__Data provided__:
================================

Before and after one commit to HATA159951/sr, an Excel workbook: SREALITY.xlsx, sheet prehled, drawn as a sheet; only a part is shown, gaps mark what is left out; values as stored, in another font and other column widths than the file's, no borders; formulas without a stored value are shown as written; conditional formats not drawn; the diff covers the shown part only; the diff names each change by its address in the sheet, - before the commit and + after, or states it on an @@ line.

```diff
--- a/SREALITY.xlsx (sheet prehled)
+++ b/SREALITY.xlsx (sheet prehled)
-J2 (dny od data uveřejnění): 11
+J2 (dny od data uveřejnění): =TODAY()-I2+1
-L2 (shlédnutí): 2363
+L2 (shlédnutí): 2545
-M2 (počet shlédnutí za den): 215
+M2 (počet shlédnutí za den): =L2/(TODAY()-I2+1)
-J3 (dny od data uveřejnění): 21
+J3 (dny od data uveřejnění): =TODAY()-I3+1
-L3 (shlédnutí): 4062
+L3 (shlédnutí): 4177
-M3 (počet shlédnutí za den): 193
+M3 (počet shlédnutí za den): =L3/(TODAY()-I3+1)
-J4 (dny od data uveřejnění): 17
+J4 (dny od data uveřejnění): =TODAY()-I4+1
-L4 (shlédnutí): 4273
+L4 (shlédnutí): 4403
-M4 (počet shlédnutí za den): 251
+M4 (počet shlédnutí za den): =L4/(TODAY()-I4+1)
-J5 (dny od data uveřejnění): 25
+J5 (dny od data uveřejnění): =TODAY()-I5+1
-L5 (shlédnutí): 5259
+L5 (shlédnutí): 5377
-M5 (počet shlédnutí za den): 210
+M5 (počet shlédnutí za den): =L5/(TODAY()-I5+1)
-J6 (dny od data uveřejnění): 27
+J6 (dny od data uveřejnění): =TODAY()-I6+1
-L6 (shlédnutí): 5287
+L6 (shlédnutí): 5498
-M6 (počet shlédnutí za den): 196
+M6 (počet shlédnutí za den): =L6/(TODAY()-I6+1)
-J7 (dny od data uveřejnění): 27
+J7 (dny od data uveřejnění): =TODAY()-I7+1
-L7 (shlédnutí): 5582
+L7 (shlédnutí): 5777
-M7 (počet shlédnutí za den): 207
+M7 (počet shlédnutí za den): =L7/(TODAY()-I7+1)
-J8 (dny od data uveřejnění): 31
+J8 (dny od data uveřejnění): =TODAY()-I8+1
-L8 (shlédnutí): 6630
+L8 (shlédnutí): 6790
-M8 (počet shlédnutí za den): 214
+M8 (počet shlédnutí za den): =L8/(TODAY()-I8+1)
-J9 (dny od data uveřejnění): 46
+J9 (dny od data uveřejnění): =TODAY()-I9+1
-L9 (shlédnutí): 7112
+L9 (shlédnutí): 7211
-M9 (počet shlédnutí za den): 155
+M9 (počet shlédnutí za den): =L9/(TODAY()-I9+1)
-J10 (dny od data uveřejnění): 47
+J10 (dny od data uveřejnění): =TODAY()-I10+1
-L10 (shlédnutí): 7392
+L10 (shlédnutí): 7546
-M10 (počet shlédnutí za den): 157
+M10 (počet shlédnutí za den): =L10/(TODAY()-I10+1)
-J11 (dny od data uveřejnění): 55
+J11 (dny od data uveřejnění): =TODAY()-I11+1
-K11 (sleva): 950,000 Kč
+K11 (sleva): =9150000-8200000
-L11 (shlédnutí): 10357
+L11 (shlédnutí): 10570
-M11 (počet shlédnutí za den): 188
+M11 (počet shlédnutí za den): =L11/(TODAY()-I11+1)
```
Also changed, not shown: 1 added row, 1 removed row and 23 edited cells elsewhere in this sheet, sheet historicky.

================================

__Directions__: With "shown" as the string to match, show every line of the entries above that has it.

__Exercise output__:
Before and after one commit to HATA159951/sr, an Excel workbook: SREALITY.xlsx, sheet prehled, drawn as a sheet; only a part is shown, gaps mark what is left out; values as stored, in another font and other column widths than the file's, no borders; formulas without a stored value are shown as written; conditional formats not drawn; the diff covers the shown part only; the diff names each change by its address in the sheet, - before the commit and + after, or states it on an @@ line.
Also changed, not shown: 1 added row, 1 removed row and 23 edited cells elsewhere in this sheet, sheet historicky.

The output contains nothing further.